* [PROBLEM DESCRIPTION]
Report each line of the entries that contains the word "inks", copied in full.

* [WORKING DATA]
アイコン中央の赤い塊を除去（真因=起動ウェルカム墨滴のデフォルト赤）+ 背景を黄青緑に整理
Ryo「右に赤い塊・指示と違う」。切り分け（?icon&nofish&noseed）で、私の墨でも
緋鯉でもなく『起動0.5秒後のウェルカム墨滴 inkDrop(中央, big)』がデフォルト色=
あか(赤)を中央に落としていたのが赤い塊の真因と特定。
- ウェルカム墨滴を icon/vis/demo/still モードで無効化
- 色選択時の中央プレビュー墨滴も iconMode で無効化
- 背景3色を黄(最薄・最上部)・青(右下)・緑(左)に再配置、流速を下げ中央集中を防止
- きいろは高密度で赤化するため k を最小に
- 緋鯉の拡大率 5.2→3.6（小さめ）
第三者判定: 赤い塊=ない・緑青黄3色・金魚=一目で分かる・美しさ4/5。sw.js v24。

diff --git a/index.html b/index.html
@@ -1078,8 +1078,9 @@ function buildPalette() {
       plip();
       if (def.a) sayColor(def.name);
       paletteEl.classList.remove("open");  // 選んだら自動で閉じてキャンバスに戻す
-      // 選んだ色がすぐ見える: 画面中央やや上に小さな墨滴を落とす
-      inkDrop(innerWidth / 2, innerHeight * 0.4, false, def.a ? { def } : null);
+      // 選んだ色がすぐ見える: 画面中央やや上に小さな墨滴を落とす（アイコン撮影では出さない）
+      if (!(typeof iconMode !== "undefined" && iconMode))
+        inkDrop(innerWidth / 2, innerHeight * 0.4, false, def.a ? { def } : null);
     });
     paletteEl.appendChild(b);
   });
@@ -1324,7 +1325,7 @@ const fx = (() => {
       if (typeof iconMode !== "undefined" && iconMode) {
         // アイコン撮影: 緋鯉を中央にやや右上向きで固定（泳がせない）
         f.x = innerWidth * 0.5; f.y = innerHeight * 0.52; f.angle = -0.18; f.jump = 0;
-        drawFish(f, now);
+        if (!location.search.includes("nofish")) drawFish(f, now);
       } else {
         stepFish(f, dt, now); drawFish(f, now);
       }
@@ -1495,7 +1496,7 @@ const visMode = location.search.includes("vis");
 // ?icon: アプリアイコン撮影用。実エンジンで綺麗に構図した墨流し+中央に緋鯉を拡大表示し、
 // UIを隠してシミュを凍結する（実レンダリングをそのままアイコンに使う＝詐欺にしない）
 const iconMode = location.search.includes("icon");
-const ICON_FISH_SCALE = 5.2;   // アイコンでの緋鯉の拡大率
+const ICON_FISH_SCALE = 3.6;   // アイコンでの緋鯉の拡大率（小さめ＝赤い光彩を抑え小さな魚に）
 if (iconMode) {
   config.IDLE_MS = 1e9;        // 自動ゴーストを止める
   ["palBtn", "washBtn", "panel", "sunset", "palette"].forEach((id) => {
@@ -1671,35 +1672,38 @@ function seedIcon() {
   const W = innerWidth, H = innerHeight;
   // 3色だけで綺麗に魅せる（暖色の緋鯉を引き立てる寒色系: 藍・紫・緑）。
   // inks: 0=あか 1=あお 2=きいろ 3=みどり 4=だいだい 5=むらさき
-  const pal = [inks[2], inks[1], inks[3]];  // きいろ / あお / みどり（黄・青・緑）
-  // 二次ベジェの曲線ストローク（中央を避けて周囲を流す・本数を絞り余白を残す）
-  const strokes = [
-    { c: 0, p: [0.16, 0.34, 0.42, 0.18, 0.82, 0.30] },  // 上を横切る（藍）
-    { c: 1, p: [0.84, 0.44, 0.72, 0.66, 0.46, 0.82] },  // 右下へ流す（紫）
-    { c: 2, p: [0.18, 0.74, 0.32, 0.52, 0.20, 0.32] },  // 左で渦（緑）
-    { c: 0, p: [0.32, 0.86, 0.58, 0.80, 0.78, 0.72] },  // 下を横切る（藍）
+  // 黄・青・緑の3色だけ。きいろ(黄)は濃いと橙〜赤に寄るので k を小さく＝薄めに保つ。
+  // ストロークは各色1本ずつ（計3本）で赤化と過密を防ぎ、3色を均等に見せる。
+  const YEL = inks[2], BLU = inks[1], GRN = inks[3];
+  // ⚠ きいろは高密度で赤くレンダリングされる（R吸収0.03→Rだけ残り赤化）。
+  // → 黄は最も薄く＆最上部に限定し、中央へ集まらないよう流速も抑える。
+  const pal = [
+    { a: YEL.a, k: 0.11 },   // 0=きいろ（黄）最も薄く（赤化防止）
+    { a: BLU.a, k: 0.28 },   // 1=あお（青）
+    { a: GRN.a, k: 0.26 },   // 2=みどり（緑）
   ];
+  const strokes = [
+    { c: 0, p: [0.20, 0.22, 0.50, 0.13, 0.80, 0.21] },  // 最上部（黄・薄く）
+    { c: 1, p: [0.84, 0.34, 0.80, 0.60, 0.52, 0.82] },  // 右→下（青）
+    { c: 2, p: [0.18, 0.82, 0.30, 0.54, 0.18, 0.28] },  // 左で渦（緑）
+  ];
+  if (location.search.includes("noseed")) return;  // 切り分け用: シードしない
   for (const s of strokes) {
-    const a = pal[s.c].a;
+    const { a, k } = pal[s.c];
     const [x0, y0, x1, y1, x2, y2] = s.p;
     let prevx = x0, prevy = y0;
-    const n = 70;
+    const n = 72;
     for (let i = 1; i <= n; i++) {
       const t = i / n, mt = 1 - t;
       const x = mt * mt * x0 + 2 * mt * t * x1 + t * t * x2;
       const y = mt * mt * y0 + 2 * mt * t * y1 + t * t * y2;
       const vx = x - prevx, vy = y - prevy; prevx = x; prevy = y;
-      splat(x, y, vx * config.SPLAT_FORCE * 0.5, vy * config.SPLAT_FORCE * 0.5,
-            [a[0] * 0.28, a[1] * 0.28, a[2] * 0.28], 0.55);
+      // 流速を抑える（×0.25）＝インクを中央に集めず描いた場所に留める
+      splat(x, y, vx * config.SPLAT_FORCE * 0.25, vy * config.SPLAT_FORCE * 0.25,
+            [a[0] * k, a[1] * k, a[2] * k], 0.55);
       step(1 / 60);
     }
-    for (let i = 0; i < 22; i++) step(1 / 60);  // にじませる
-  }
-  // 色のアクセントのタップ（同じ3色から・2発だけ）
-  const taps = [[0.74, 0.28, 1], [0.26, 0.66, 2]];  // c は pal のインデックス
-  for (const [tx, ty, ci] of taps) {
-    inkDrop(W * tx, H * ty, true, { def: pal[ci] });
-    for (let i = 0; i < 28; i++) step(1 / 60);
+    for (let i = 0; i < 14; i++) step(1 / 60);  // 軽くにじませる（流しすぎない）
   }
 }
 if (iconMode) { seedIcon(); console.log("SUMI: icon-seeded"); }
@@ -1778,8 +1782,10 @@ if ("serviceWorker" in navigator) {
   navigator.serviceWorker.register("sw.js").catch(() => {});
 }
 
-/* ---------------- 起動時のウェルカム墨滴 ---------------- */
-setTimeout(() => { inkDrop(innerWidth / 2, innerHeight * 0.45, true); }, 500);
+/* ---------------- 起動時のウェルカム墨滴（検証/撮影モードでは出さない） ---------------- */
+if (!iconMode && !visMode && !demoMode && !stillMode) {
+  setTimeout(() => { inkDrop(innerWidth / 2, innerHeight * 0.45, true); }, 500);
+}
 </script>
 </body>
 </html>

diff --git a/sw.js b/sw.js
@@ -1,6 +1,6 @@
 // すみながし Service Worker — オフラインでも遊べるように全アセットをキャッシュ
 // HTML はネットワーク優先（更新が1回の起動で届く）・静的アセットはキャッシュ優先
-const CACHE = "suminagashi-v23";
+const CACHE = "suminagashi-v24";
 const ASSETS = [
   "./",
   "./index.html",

* [OUTPUT FOR THIS TASK]
   // inks: 0=あか 1=あお 2=きいろ 3=みどり 4=だいだい 5=むらさき
-  const pal = [inks[2], inks[1], inks[3]];  // きいろ / あお / みどり（黄・青・緑）
+  const YEL = inks[2], BLU = inks[1], GRN = inks[3];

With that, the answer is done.